The Tempel Synagogue is a synagogue in Kraków, Poland, in the Kazimierz district. Tempel Synagogue is not only a major place of worship, but also a booming center of Jewish culture, which hosts numerous concerts and meetings, especially during the Festival.
The main room is spacious and airy, with a high ceiling and inner balconies that are matched in golden floral decor. The Tempel Synagogue is adorned with beautiful mosaic work of gold foliage, pale blues and burgundy. The bimah sits in the middle of the main hall, along with a white marble and golden-crowned Aron Kodesh that is detailed with houses resembling Polish folk art, as opposed to the Moorish designs found in the rest of the building. During World War II, the Nazis stored ammunition in the synagogue, which had many elements destroyed during that period. However, soon after the war, Tempel was reopened for prayers and in 1947 the synagogue saw the addition of a mikvah.
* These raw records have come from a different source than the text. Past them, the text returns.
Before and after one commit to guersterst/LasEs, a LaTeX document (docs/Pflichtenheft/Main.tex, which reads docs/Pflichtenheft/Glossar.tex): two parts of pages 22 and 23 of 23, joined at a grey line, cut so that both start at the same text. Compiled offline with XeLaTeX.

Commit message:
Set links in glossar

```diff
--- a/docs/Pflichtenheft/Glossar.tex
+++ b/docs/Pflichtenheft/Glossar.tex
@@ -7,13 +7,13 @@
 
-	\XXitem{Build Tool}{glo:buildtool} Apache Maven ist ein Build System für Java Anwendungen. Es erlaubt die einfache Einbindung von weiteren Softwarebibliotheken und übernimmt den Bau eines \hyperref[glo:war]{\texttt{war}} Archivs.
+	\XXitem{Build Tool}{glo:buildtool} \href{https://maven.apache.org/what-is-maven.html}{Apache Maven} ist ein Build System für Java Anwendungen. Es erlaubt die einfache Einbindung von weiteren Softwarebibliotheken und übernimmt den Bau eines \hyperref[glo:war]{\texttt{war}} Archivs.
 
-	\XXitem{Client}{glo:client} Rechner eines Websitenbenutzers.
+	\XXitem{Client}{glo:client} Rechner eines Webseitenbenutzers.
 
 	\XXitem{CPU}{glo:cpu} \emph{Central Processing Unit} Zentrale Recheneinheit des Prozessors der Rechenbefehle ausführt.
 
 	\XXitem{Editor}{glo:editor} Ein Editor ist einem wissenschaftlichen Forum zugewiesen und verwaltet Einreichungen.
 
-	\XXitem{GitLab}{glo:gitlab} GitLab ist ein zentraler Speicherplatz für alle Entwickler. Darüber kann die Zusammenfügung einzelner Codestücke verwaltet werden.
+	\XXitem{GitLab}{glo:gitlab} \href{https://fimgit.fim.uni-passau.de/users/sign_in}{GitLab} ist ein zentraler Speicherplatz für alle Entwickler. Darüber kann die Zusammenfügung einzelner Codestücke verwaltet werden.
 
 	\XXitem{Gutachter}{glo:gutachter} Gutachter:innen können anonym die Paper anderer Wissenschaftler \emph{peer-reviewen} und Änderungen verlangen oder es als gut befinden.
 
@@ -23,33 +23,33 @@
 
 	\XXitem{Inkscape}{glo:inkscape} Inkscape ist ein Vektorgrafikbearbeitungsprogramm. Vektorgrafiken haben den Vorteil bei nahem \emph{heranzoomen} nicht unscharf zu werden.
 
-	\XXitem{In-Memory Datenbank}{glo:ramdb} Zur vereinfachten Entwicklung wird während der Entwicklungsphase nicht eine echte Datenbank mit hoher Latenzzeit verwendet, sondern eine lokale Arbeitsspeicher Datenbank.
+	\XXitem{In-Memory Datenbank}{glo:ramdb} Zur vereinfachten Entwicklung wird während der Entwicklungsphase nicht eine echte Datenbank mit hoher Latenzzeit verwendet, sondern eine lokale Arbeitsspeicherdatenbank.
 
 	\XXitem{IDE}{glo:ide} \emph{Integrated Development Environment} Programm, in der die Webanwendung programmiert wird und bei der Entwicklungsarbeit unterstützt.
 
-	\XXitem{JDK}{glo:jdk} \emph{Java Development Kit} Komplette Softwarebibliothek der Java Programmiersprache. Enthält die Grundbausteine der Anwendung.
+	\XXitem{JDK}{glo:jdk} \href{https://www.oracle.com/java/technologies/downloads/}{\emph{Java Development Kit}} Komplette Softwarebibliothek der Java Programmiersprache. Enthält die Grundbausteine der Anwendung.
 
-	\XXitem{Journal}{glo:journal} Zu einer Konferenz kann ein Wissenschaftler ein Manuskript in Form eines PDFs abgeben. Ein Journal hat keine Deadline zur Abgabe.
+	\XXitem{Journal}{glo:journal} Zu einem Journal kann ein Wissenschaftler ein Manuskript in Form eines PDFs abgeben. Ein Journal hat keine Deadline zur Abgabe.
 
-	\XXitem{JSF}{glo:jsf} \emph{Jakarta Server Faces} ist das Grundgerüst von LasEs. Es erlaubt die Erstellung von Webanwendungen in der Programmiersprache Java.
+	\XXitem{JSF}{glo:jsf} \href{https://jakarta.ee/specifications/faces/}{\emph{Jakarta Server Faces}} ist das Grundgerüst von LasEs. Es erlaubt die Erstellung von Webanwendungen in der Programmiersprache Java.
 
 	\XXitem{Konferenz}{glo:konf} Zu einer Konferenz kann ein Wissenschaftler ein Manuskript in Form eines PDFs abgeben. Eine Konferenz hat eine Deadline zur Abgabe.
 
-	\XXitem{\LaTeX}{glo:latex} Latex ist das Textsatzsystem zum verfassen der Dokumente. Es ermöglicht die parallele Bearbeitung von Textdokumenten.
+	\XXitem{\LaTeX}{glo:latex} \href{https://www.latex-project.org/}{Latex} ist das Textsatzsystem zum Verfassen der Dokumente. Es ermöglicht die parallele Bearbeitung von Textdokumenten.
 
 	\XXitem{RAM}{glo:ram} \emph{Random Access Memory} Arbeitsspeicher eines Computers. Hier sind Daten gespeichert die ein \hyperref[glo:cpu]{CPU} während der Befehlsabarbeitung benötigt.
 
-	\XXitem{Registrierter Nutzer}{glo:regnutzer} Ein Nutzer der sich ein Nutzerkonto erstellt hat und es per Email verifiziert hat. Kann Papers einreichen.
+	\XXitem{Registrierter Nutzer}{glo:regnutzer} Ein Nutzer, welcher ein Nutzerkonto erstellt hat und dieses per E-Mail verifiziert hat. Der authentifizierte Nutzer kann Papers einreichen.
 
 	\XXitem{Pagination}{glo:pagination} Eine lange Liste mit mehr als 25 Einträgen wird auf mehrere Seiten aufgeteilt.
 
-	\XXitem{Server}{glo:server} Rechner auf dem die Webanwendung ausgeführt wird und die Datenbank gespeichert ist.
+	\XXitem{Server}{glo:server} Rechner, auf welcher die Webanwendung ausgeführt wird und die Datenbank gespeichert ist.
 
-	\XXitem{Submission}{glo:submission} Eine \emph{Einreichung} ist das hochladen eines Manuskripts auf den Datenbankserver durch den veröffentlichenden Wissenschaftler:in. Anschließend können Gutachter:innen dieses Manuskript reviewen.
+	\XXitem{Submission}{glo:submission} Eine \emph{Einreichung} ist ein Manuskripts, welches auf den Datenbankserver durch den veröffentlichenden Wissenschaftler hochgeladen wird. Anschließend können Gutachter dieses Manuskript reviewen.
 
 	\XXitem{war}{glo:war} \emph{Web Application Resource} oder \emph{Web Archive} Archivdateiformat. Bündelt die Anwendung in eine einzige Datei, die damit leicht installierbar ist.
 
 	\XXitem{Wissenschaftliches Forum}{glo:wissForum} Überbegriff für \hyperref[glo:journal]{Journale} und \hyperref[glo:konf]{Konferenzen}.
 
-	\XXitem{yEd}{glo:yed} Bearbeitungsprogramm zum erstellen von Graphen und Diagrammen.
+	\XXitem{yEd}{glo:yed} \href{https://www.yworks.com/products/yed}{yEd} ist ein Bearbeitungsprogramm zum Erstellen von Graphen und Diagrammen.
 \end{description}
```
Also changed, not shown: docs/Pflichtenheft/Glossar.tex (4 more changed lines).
The synagogue was used for prayer until 1985 and in the 90s it saw a massive renovation that brought it to the state it is in today. As one of the active synagogues in Kazimierz, the Tempel Synagogue hosts many celebrations and festivities throughout the year but does not host regular prayer sessions. For this, community members head to the Remuh Synagogue. Nonetheless, a visit to this beautiful worship space is highly recommended.
Jakub Hałun, CC BY-SA 4.0 <https://creativecommons.org/licenses/by-sa/4.0>, via Wikimedia Commons
Photo: Marcin Konsek / Wikimedia Commons